PROBLEM DESCRIPTION –
Repeat the records below word for word and omit each image.

==============================

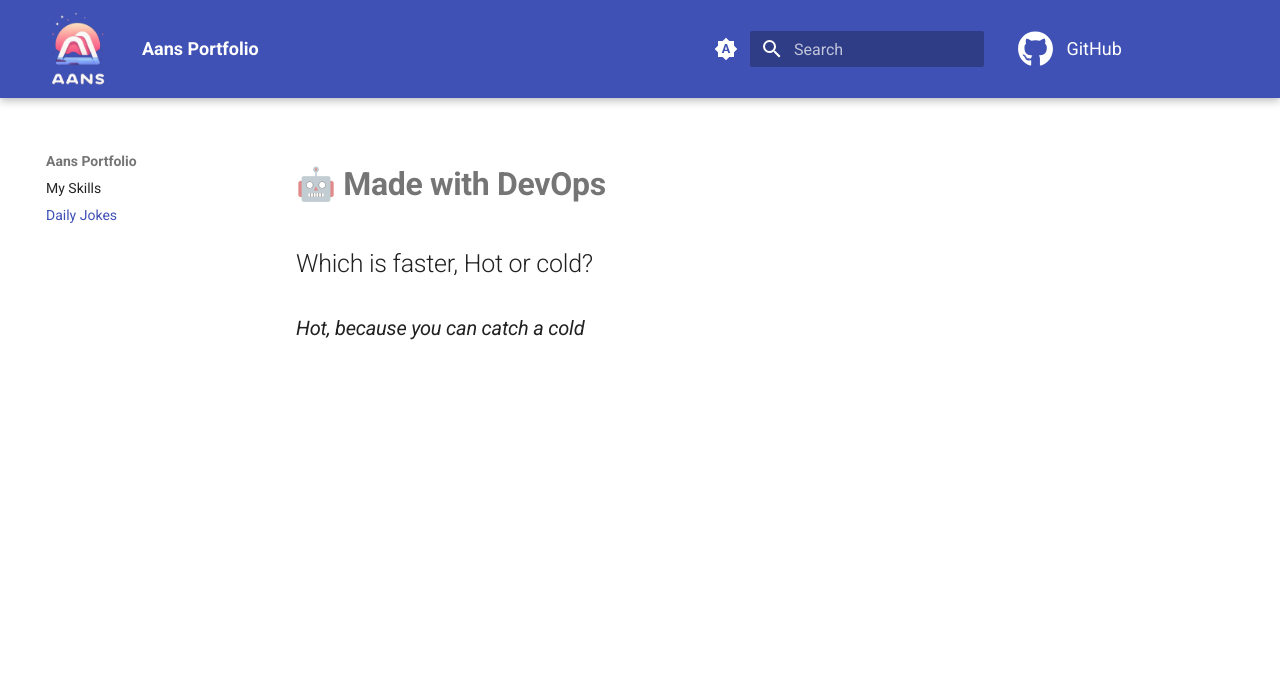
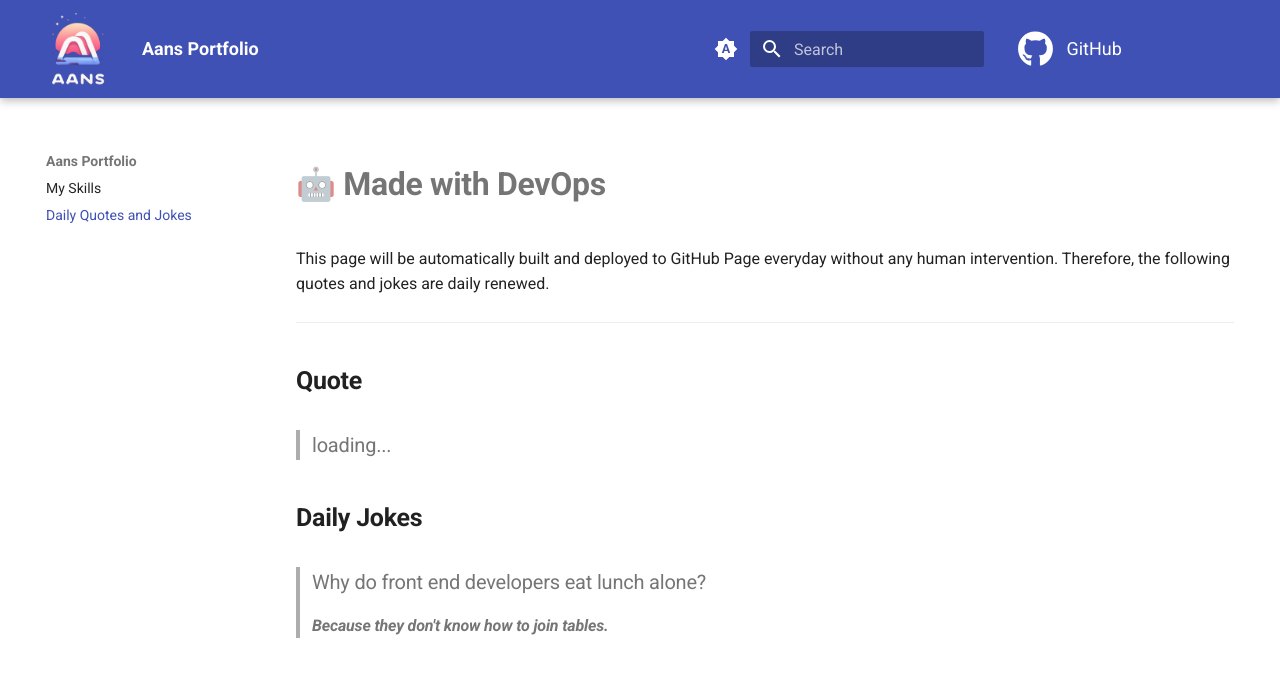
Before and after one commit to LaansDole/LaansDole, an MkDocs documentation site: the page built from docs/daily-jokes.md, in a window 1280 px wide. Shown: the top 677 px of the page. Built offline with MkDocs 1.6.1 and Material for MkDocs 9.7.7, drawn with Linux system fonts in a browser that asks for light colours; comment, search, counter and statistics services are not loaded.

```diff
--- a/build.js
+++ b/build.js
@@ -19,9 +19,8 @@ axios.get("https://v2.jokeapi.dev/joke/Programming,Misc,Pun?blacklistFlags=nsfw,
     let punchline = response.data.delivery;
 
     let text = markdownText;
-    text += "\n**<h1>" + "🤖 Made with DevOps" + "</h1>**"
-    text += "\n**<h2>" + question + "</h2>**"
-    text += "*<h3>" + punchline + "</h3>*"
+    text += "\n\n<blockquote><h3>" + question + "</h3>"
+    text += "<h4><i>" + punchline + "</i></h4></blockquote>"
 
     fs.writeFile('./docs/daily-jokes.md', text, 'utf-8', function (err, data) {
       if (err) throw err;
--- a/docs/daily-jokes.md
+++ b/docs/daily-jokes.md
@@ -1,3 +1,18 @@
+**<h1>🤖 Made with DevOps</h1>**
+<p>This page will be automatically built and deployed to GitHub Page everyday without any human intervention. Therefore, the following quotes and jokes are daily renewed.</p>
+<hr/>
+<div class="card">
+  <h2><strong>Quote</strong></h2>
+  <div class="card-body">
+    <blockquote class="blockquote mb-0">
+      <h3>loading...</h3>
+      <footer class="blockquote-footer">
+        <i><h4 title="Source Title"></h4></i>
+      </footer>
+    </blockquote>
+  </div>
+</div>
+<h2><strong>Daily Jokes</strong></h2>
 
-**<h1>🤖 Made with DevOps</h1>**
-**<h2>Which is faster, Hot or cold?</h2>***<h3>Hot, because you can catch a cold</h3>*
+
+<blockquote><h3>Why do front end developers eat lunch alone?</h3><h4><i>Because they don't know how to join tables.</i></h4></blockquote>
--- /dev/null
+++ b/docs/script/quote.js
@@ -0,0 +1,24 @@
+// Powered by Quotable
+// https://github.com/lukePeavey/quotable
+
+document.addEventListener("DOMContentLoaded", () => {
+    const quote = document.querySelector("blockquote h3");
+    const cite = document.querySelector("blockquote h4");
+
+    async function updateQuote() {
+      // Fetch a random quote from the Quotable API
+      const response = await fetch("https://api.quotable.io/random");
+      const data = await response.json();
+      if (response.ok) {
+        // Update DOM elements
+        quote.textContent = data.content;
+        cite.textContent = data.author;
+      } else {
+        quote.textContent = "An error occured";
+        console.log(data);
+      }
+    }
+
+    // call updateQuote once when page loads
+    updateQuote();
+  });
--- a/mkdocs.yml
+++ b/mkdocs.yml
@@ -6,7 +6,7 @@ repo_url: https://github.com/LaansDole/LaansDole
 
 nav:
   - My Skills: index.md
-  - Daily Jokes: daily-jokes.md
+  - Daily Quotes and Jokes: daily-jokes.md
 
 theme:
   name: material
@@ -50,6 +50,10 @@ theme:
 
 extra_css:
   - style/main.css
+  - style/quote.css
+
+extra_javascript:
+  - script/quote.js
 
 plugins:
   - search
```
Also changed, not shown: docs/style/quote.css (added), site/404.html, site/blog/index.html, site/daily-jokes/index.html, site/index.html, site/script/quote.js (added), site/search/search_index.json, site/style/quote.css (added), 1 other file.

==============================

ANSWER SECTION –
Before and after one commit to LaansDole/LaansDole, an MkDocs documentation site: the page built from docs/daily-jokes.md, in a window 1280 px wide. Shown: the top 677 px of the page. Built offline with MkDocs 1.6.1 and Material for MkDocs 9.7.7, drawn with Linux system fonts in a browser that asks for light colours; comment, search, counter and statistics services are not loaded.

```diff
--- a/build.js
+++ b/build.js
@@ -19,9 +19,8 @@ axios.get("https://v2.jokeapi.dev/joke/Programming,Misc,Pun?blacklistFlags=nsfw,
     let punchline = response.data.delivery;
 
     let text = markdownText;
-    text += "\n**<h1>" + "🤖 Made with DevOps" + "</h1>**"
-    text += "\n**<h2>" + question + "</h2>**"
-    text += "*<h3>" + punchline + "</h3>*"
+    text += "\n\n<blockquote><h3>" + question + "</h3>"
+    text += "<h4><i>" + punchline + "</i></h4></blockquote>"
 
     fs.writeFile('./docs/daily-jokes.md', text, 'utf-8', function (err, data) {
       if (err) throw err;
--- a/docs/daily-jokes.md
+++ b/docs/daily-jokes.md
@@ -1,3 +1,18 @@
+**<h1>🤖 Made with DevOps</h1>**
+<p>This page will be automatically built and deployed to GitHub Page everyday without any human intervention. Therefore, the following quotes and jokes are daily renewed.</p>
+<hr/>
+<div class="card">
+  <h2><strong>Quote</strong></h2>
+  <div class="card-body">
+    <blockquote class="blockquote mb-0">
+      <h3>loading...</h3>
+      <footer class="blockquote-footer">
+        <i><h4 title="Source Title"></h4></i>
+      </footer>
+    </blockquote>
+  </div>
+</div>
+<h2><strong>Daily Jokes</strong></h2>
 
-**<h1>🤖 Made with DevOps</h1>**
-**<h2>Which is faster, Hot or cold?</h2>***<h3>Hot, because you can catch a cold</h3>*
+
+<blockquote><h3>Why do front end developers eat lunch alone?</h3><h4><i>Because they don't know how to join tables.</i></h4></blockquote>
--- /dev/null
+++ b/docs/script/quote.js
@@ -0,0 +1,24 @@
+// Powered by Quotable
+// https://github.com/lukePeavey/quotable
+
+document.addEventListener("DOMContentLoaded", () => {
+    const quote = document.querySelector("blockquote h3");
+    const cite = document.querySelector("blockquote h4");
+
+    async function updateQuote() {
+      // Fetch a random quote from the Quotable API
+      const response = await fetch("https://api.quotable.io/random");
+      const data = await response.json();
+      if (response.ok) {
+        // Update DOM elements
+        quote.textContent = data.content;
+        cite.textContent = data.author;
+      } else {
+        quote.textContent = "An error occured";
+        console.log(data);
+      }
+    }
+
+    // call updateQuote once when page loads
+    updateQuote();
+  });
--- a/mkdocs.yml
+++ b/mkdocs.yml
@@ -6,7 +6,7 @@ repo_url: https://github.com/LaansDole/LaansDole
 
 nav:
   - My Skills: index.md
-  - Daily Jokes: daily-jokes.md
+  - Daily Quotes and Jokes: daily-jokes.md
 
 theme:
   name: material
@@ -50,6 +50,10 @@ theme:
 
 extra_css:
   - style/main.css
+  - style/quote.css
+
+extra_javascript:
+  - script/quote.js
 
 plugins:
   - search
```
Also changed, not shown: docs/style/quote.css (added), site/404.html, site/blog/index.html, site/daily-jokes/index.html, site/index.html, site/script/quote.js (added), site/search/search_index.json, site/style/quote.css (added), 1 other file.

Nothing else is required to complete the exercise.